SEP: The love story between the hero and the heroine has to be at the center of the book. I think that's pretty true in my books. I usually write a secondary love story, with maybe nontraditional characters. Sometimes I write older characters. I'm interested in female friendships, and family relationships. So I don't write the traditional romance, where you just have the hero and the heroine's love story. I like intertwining relationships.

GG: After all of these books, where do you get your inspiration?

SEP: A warehouse outside of Tulsa. (Laughs). I don't know. It doesn't get easier for me. It gets harder, because I'm really close with my readers. My website bulletin board is the place I interact with my readers. I do a lot of signings. I feel like they're my friends. And I don't want to disappoint anybody. I kind of write from a place of fear, which may not be the best way to do it. I always want to try to bring something fresh to every book. It's getting harder instead of easier. I feel like I work harder with each book. But I don't want it to show on the pages, that's for sure.

GG: What are your work habits? Do you write every day?

SEP: I do. I write pretty much a 9 to 5 day, Monday through Friday. Saturday and Sunday, I try to get a couple hours in each day, just so that I don't lose the flow, and have to have a cold start.

GG: That's a lot of writing.

SEP: It's a lot of writing, but I'm just very, very slow. I would not make it as a journalist, I've got to tell you. I sweat bullets over every sentence, and sometimes, you know, a day will pass and I've written one paragraph, and I've been at the computer for four hours.

GG: They would rip it out of your hands at a publication.

SEP: Oh, I know. I hope I never have to do that.

GG: Has your own love life been romantic?

SEP: We're married 34 years, I think it is now. I'm bad with numbers. My husband is the keeper of the records.
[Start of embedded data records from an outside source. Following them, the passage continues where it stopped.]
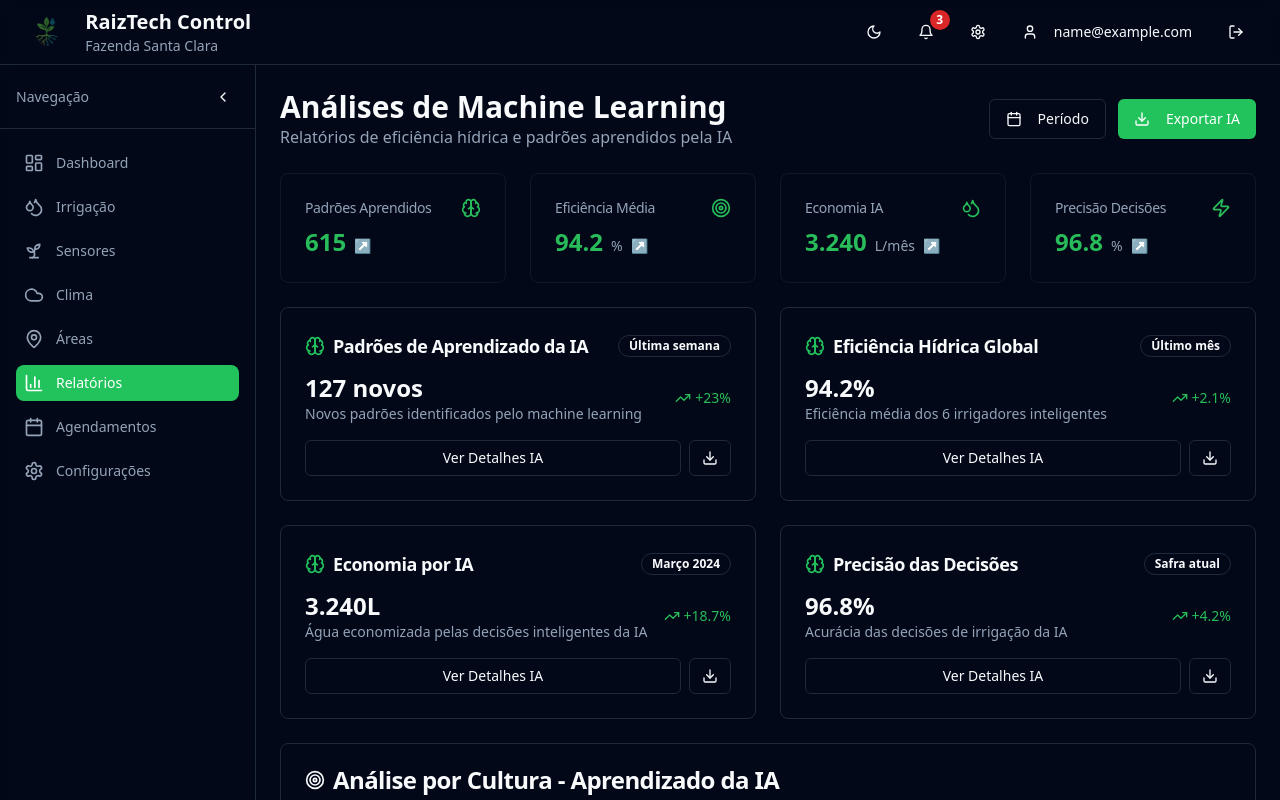
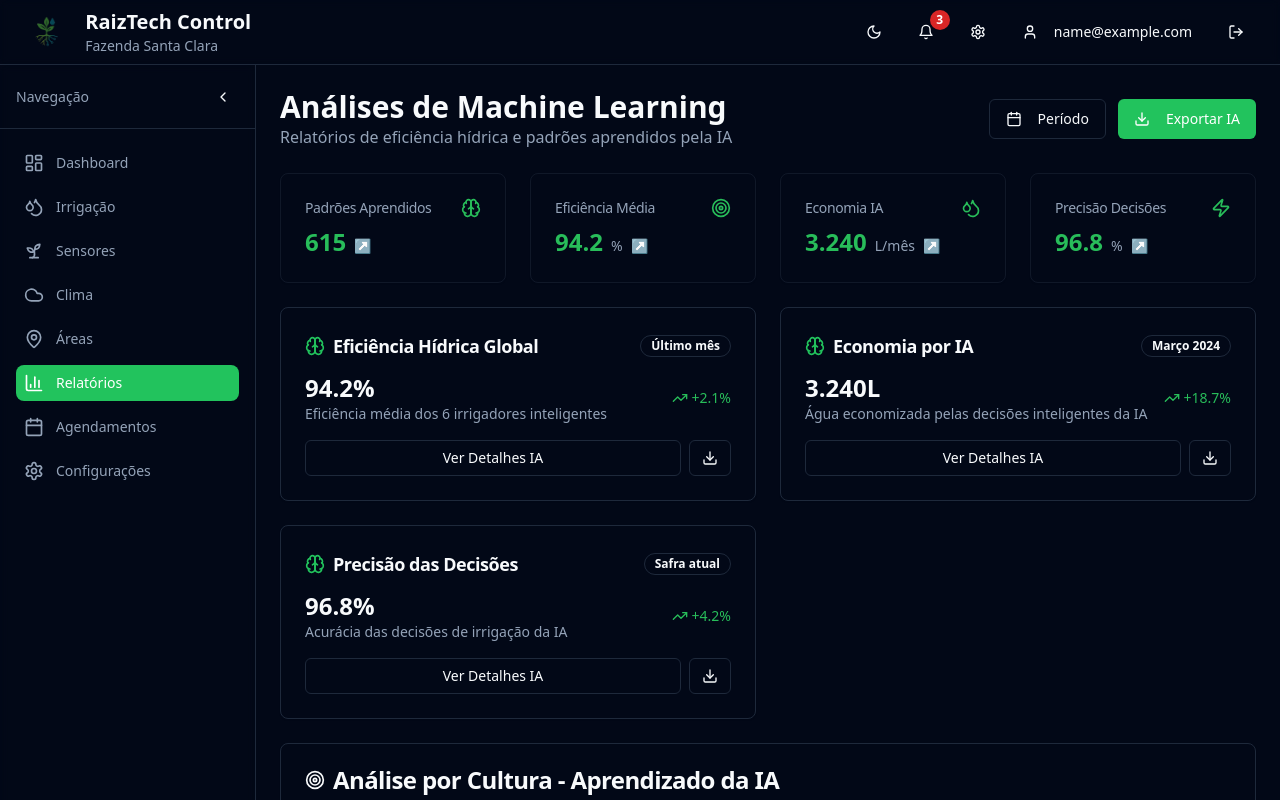
Before and after one commit to RicardoMarinho-code/Painel-de-controle-raiztech, a React (Vite) app: page /reports in a window 1280 px wide. Shown: the top 800 px of the page. Built offline with nearby package versions, Linux system fonts and the light colour scheme; sample sign-in values are in the browser's storage.

Commit message:
conclusao #12, #17 parcial

```diff
--- a/src/components/HistoryDashboard.tsx
+++ b/src/components/HistoryDashboard.tsx
@@ -17,6 +17,10 @@ export const HistoryDashboard = () => {
 
   // Filtra dados baseado no período selecionado
   const getFilteredData = () => {
+    // GUARDA: Se productivityData for nulo ou vazio, retorna um array vazio para não quebrar.
+    if (!productivityData) {
+      return [];
+    }
     const monthsToShow = selectedPeriod === "3months" ? 3 : selectedPeriod === "6months" ? 6 : 12;
     return productivityData.slice(0, monthsToShow);
   };
@@ -59,6 +63,9 @@ export const HistoryDashboard = () => {
               </CardTitle>
             </CardHeader>
             <CardContent>
+              {/* VERIFICAÇÃO: Só renderiza o gráfico se houver dados */}
+              {getFilteredData().length > 0 ? (
+                <>
                   <ResponsiveContainer width="100%" height={400}>
                     <LineChart data={getFilteredData()}>
                       <CartesianGrid strokeDasharray="3 3" />
@@ -81,6 +88,10 @@ export const HistoryDashboard = () => {
                       </p>
                     </div>
                   </div>
+                </>
+              ) : (
+                <p className="text-center text-muted-foreground">Dados de produtividade não disponíveis.</p>
+              )}
             </CardContent>
           </Card>
 
@@ -91,7 +102,9 @@ export const HistoryDashboard = () => {
             </CardHeader>
             <CardContent>
               <div className="grid grid-cols-1 md:grid-cols-2 lg:grid-cols-3 gap-4">
-                {getImprovements(selectedPeriod).map((item, index) => (
+                {/* VERIFICAÇÃO: A função getImprovements também precisa ser segura */}
+                {getImprovements(selectedPeriod).length > 0 ? (
+                  getImprovements(selectedPeriod).map((item, index) => (
                     <div key={index} className="p-4 border rounded-lg bg-card">
                       <h4 className="font-semibold mb-2">{item.metric}</h4>
                       <div className="flex justify-between text-sm mb-1">
@@ -106,7 +119,10 @@ export const HistoryDashboard = () => {
                         {item.improvement}
                       </Badge>
                     </div>
-                ))}
+                  ))
+                ) : (
+                  <p className="col-span-full text-center text-muted-foreground">Dados de melhorias não disponíveis.</p>
+                )}
               </div>
             </CardContent>
           </Card>
@@ -126,7 +142,9 @@ export const HistoryDashboard = () => {
             </CardHeader>
             <CardContent>
               <div className="space-y-4">
-                {decisionFlowData.map((entry, index) => (
+                {/* VERIFICAÇÃO: Checa se decisionFlowData existe e tem itens */}
+                {decisionFlowData && decisionFlowData.length > 0 ? (
+                  decisionFlowData.map((entry, index) => (
                     <div key={index} className="p-4 border rounded-lg bg-muted/20">
                       <div className="flex items-center justify-between mb-3">
                         <div className="flex items-center gap-2">
@@ -167,7 +185,10 @@ export const HistoryDashboard = () => {
                         </div>
                       </div>
                     </div>
-                ))}
+                  ))
+                ) : (
+                  <p className="text-center text-muted-foreground">Nenhum fluxo de decisão registrado para hoje.</p>
+                )}
               </div>
             </CardContent>
           </Card>
@@ -183,6 +204,8 @@ export const HistoryDashboard = () => {
               </CardTitle>
             </CardHeader>
             <CardContent>
+              {/* VERIFICAÇÃO: Checa se environmentalCorrelation existe e tem itens */}
+              {environmentalCorrelation && environmentalCorrelation.length > 0 ? (
                 <ResponsiveContainer width="100%" height={400}>
                   <AreaChart data={environmentalCorrelation}>
                     <CartesianGrid strokeDasharray="3 3" />
@@ -196,6 +219,9 @@ export const HistoryDashboard = () => {
                     <Area type="monotone" dataKey="ph" stackId="4" stroke="#8b5cf6" fill="#8b5cf6" fillOpacity={0.3} name="pH × 10" />
                   </AreaChart>
                 </ResponsiveContainer>
+              ) : (
+                <p className="text-center text-muted-foreground">Dados de correlação ambiental não disponíveis.</p>
+              )}
             </CardContent>
           </Card>
 
--- a/src/lib/data.ts
+++ b/src/lib/data.ts
@@ -1,15 +1,7 @@
 
 
 export const aiReports = [
-  {
-    title: "Padrões de Aprendizado da IA",
-    type: "ai-learning",
-    period: "Última semana",
-    value: "127 novos",
-    change: "+23%",
-    trend: "up",
-    description: "Novos padrões identificados pelo machine learning"
-  },
+
   {
     title: "Eficiência Hídrica Global",
     type: "efficiency",
```
Also changed, not shown: 1 other file (tests, documents, lock files or other folders). Lines whose indentation alone changed are shown as unchanged.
But yes. We have two just fabulous sons, one of whom is getting married very soon, and one who is married, and we have our first grandbaby on the way. If that's not a love story, man, I don't know what is.

For a little love, try Phillip's website.